**Task input:**

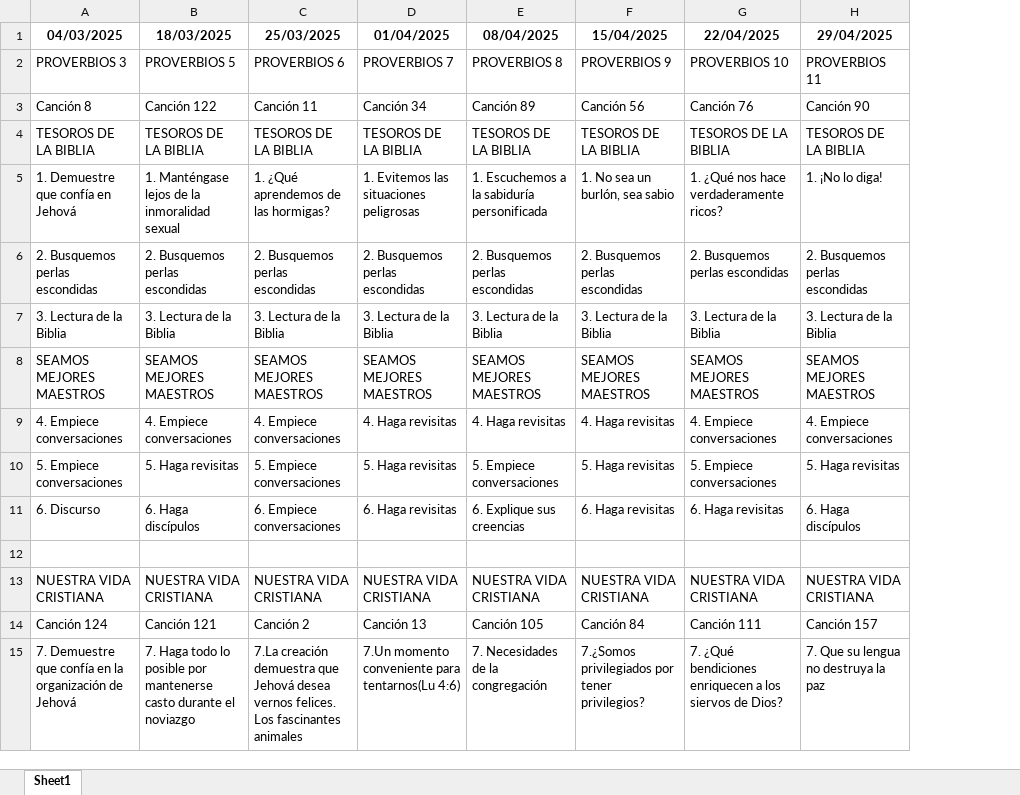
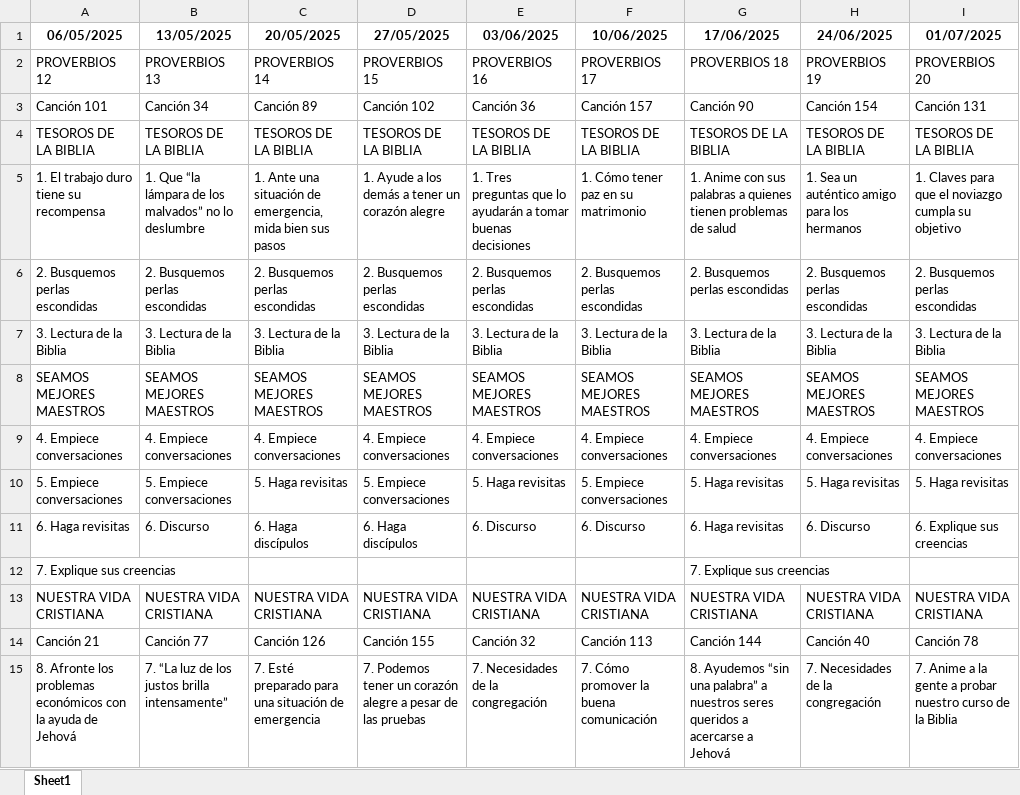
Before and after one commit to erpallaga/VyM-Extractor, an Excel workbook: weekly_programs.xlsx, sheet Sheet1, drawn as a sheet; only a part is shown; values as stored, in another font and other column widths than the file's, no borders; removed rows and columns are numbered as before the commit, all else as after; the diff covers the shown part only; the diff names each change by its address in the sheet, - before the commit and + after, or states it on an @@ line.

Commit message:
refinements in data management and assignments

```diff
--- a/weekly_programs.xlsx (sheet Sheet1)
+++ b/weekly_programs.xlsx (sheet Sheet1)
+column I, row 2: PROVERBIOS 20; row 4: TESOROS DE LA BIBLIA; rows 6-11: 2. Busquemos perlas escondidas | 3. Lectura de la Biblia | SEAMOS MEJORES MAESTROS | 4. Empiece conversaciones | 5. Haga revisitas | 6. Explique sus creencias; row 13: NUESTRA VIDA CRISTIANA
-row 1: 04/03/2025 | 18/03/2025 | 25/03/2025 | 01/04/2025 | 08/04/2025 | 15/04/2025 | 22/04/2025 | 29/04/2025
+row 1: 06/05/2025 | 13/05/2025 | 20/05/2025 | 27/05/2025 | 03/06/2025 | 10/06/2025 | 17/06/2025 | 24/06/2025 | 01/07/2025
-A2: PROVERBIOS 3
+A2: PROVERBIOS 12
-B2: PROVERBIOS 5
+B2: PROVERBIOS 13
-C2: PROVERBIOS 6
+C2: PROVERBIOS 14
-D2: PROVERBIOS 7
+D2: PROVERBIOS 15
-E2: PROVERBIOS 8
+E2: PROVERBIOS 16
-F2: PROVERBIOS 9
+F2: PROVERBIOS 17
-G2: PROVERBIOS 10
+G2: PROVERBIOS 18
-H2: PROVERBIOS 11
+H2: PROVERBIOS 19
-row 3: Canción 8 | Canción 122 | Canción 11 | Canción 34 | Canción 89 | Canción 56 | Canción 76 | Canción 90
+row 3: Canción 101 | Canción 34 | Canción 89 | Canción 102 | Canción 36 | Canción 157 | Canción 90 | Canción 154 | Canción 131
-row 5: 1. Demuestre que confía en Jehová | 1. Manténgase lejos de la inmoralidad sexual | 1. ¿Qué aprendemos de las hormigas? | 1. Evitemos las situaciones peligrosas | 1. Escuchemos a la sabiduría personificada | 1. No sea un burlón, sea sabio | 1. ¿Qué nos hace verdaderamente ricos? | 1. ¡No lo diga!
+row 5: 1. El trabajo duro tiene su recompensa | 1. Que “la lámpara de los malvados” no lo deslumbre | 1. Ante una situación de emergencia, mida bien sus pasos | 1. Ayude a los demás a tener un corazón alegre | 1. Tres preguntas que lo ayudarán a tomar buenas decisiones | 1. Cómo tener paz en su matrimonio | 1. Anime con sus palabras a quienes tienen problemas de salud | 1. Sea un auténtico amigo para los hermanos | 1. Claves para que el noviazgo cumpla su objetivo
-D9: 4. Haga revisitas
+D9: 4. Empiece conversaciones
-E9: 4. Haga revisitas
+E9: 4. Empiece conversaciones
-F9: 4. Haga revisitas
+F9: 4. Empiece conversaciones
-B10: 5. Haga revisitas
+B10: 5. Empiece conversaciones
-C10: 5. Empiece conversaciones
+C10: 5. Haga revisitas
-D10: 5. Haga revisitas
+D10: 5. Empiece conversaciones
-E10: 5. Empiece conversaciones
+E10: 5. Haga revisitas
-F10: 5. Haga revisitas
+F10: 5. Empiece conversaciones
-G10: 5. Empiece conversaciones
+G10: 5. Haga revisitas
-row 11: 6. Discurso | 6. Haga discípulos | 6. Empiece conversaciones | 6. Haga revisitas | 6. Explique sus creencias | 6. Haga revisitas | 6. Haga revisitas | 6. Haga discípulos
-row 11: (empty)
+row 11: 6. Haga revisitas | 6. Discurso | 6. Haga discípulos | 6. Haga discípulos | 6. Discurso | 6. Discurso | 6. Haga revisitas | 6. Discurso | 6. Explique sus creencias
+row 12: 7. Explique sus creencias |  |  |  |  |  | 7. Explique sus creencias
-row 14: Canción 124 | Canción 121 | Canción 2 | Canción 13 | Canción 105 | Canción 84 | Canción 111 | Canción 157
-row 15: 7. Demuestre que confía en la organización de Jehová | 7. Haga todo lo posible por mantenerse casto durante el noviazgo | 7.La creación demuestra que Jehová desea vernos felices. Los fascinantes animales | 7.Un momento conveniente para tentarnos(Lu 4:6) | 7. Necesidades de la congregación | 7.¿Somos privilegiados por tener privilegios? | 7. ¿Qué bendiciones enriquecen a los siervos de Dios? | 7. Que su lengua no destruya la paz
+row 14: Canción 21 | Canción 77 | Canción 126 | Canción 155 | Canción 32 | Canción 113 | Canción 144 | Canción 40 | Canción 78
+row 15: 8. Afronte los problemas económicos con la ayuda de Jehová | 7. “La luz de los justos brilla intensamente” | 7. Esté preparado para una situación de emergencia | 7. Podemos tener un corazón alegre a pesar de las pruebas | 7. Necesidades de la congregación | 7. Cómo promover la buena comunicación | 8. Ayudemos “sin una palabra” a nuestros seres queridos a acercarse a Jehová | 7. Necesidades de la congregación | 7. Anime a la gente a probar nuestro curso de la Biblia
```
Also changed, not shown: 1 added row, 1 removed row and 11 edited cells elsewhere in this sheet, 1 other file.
* * *
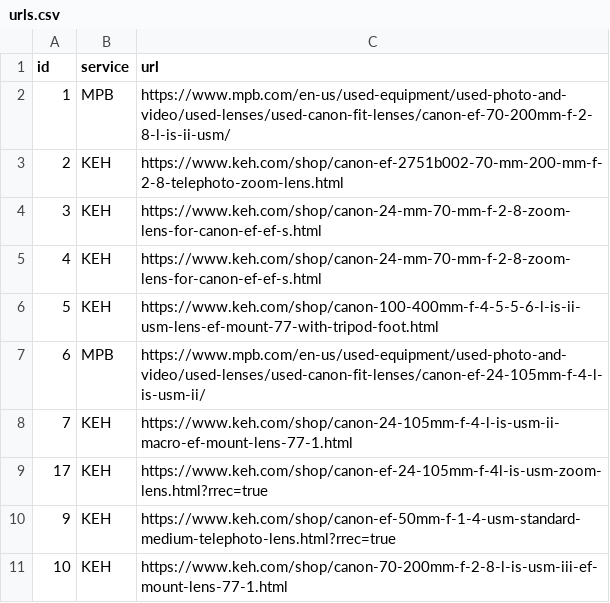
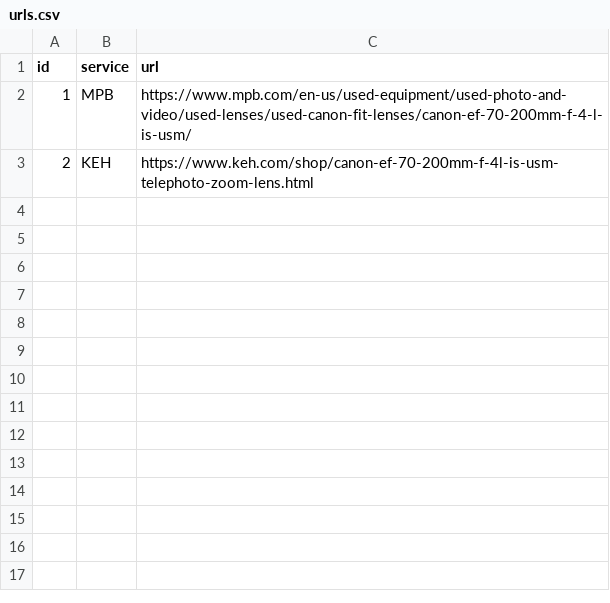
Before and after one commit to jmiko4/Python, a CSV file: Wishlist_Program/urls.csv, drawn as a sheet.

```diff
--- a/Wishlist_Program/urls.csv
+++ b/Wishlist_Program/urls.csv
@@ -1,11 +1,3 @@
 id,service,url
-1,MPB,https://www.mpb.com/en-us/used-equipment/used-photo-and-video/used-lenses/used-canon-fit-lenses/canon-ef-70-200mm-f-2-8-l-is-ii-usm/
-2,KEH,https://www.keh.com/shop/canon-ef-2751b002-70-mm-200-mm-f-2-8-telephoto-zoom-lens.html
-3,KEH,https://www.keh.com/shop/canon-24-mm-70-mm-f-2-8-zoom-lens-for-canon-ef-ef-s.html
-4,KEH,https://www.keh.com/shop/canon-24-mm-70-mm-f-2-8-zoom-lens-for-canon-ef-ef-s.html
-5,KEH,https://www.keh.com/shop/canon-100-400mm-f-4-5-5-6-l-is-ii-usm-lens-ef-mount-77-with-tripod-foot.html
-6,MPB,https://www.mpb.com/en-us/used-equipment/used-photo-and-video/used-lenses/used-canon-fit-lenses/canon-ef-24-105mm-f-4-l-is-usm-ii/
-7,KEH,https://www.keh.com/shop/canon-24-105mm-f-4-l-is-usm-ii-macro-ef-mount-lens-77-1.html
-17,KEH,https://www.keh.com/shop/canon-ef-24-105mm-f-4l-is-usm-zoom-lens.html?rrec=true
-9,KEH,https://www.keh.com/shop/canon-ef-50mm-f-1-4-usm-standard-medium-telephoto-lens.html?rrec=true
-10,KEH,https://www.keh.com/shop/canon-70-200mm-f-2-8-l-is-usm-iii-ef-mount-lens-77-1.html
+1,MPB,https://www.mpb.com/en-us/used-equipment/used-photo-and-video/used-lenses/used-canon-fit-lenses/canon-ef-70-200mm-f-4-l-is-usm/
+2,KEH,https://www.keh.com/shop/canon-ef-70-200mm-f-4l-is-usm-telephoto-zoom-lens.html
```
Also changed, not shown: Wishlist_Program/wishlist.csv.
...
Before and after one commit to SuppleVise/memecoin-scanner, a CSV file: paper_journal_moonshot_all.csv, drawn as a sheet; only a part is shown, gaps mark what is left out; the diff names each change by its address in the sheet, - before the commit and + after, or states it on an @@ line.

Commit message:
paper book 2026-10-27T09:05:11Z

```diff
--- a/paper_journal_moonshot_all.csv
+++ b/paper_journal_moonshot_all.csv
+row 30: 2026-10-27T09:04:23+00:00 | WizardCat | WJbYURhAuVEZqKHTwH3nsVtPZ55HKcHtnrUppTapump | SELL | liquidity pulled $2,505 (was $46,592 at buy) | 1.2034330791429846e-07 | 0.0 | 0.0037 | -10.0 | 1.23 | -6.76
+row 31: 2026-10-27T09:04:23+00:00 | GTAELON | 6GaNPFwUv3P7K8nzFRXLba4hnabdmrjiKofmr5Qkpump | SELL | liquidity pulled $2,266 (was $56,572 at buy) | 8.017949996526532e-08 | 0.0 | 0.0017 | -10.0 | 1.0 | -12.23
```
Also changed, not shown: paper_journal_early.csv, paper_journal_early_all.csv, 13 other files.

**Prompt:** List every line above that contains the word "pulled".

**Answer for the task:**
+row 30: 2026-10-27T09:04:23+00:00 | WizardCat | WJbYURhAuVEZqKHTwH3nsVtPZ55HKcHtnrUppTapump | SELL | liquidity pulled $2,505 (was $46,592 at buy) | 1.2034330791429846e-07 | 0.0 | 0.0037 | -10.0 | 1.23 | -6.76
+row 31: 2026-10-27T09:04:23+00:00 | GTAELON | 6GaNPFwUv3P7K8nzFRXLba4hnabdmrjiKofmr5Qkpump | SELL | liquidity pulled $2,266 (was $56,572 at buy) | 8.017949996526532e-08 | 0.0 | 0.0017 | -10.0 | 1.0 | -12.23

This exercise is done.